This is being discussed again in the UK since a 'fixed wheel' cyclist (they actually have no brakes) killed a pedestrian. There are laws to say bikes must have serviceable brakes and a bell (he had neither). He, believe it or not. is completely unrepentant and has exhibited the arrogant attitude of many cyclists everywhere. There is also no UK law to punish cyclist for killing someone other than some ancient 'reckless driving' law, and it does not have a stiff enough sentence.

If that's the situation in the UK, what chance stiff laws here?

User avatar
migrant
Rock Star
Rock Star
Posts: 3721
Joined: Tue Aug 08, 2006 6:15 am
Location: California is now in the past hello Thailand!!

Re: Bicycle laws in Thailand?

Post by migrant » Wed Sep 06, 2017 4:24 pm

pharvey wrote:
Wed Sep 06, 2017 2:40 pm

I just have many grievances these days with cyclists who simply pay zero notice to the laws and zero respect to other road (or pavement! :cuss: ) users. They should by law have to licence/register their bikes (at a nominal cost) and wear a hi-viz jacket with a registration # so they can be identified with respect to any wrongdoing. The muppets who flaunt the law(s) cause problems for all cyclists.

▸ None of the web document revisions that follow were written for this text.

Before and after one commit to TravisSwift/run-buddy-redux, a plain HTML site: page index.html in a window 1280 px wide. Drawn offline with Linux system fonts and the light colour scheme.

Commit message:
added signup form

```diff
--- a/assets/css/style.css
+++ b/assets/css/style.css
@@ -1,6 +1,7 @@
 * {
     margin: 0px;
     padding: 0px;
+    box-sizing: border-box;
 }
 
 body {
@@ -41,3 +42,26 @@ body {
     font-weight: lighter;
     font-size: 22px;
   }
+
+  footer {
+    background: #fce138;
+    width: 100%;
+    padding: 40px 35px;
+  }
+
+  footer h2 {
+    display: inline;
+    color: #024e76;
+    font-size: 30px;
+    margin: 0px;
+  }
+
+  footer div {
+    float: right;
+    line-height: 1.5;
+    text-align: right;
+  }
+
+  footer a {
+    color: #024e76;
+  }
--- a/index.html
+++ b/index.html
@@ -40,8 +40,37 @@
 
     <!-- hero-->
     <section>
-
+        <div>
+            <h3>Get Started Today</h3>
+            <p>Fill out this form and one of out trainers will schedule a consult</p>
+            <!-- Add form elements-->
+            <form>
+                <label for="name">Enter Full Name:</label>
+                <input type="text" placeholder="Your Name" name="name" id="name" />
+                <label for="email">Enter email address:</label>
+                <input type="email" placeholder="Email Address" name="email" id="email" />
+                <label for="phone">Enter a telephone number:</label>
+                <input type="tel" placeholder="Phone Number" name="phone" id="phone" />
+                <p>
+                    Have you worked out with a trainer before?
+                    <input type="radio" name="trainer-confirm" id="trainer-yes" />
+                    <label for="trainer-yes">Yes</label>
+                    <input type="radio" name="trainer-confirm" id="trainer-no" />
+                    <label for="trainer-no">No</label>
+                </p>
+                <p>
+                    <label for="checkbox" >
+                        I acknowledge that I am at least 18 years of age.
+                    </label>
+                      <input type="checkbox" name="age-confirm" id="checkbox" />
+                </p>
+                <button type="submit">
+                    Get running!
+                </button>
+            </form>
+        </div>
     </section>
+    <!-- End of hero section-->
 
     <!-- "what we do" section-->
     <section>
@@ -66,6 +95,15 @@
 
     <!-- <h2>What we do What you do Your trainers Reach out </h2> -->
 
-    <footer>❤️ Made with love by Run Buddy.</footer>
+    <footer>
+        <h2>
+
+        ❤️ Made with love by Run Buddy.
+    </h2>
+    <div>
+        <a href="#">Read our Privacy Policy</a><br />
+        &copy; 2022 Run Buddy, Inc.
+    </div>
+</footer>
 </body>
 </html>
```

:cheers: :cheers:
I agree. In California we get great groups of cyclists that take up way more than the bike lane, and cause disruption to traffic, then curse you out as if you were a nazi if you complain. I've ridden bicycles all my life and have a proper (IMHO) handle on not only the laws, but the courtesies that go with riding. :cheers:
The essence of life lies with the dispensing with of formalities

User avatar
PeteC
Moderator
Moderator
Posts: 20386
Joined: Tue Mar 23, 2004 7:58 am
Location: All Blacks training camp

Re: Bicycle laws in Thailand?

Post by PeteC » Wed Sep 06, 2017 4:31 pm

I live in an area with a golf course in the middle of everything and a 7km ring road going around it. In the cool mornings and evenings you would think bicycles own the road, no regard for motor vehicles whatsoever, and they do indeed get an attitude when you gently try to push them over by whizzing your side mirror close to them, or beeping the horn gently. The same with walkers and joggers. There is a nice wide blacktopped sidewalk path 7km around as well, where do people walk and run, in the middle of the damn road! :banghead: Pete :cheers:
Governments are instituted among Men, deriving their just powers from the consent of the governed. Source

Post Reply

Who is online

Users browsing this forum: lomuamart, yves and 19 guests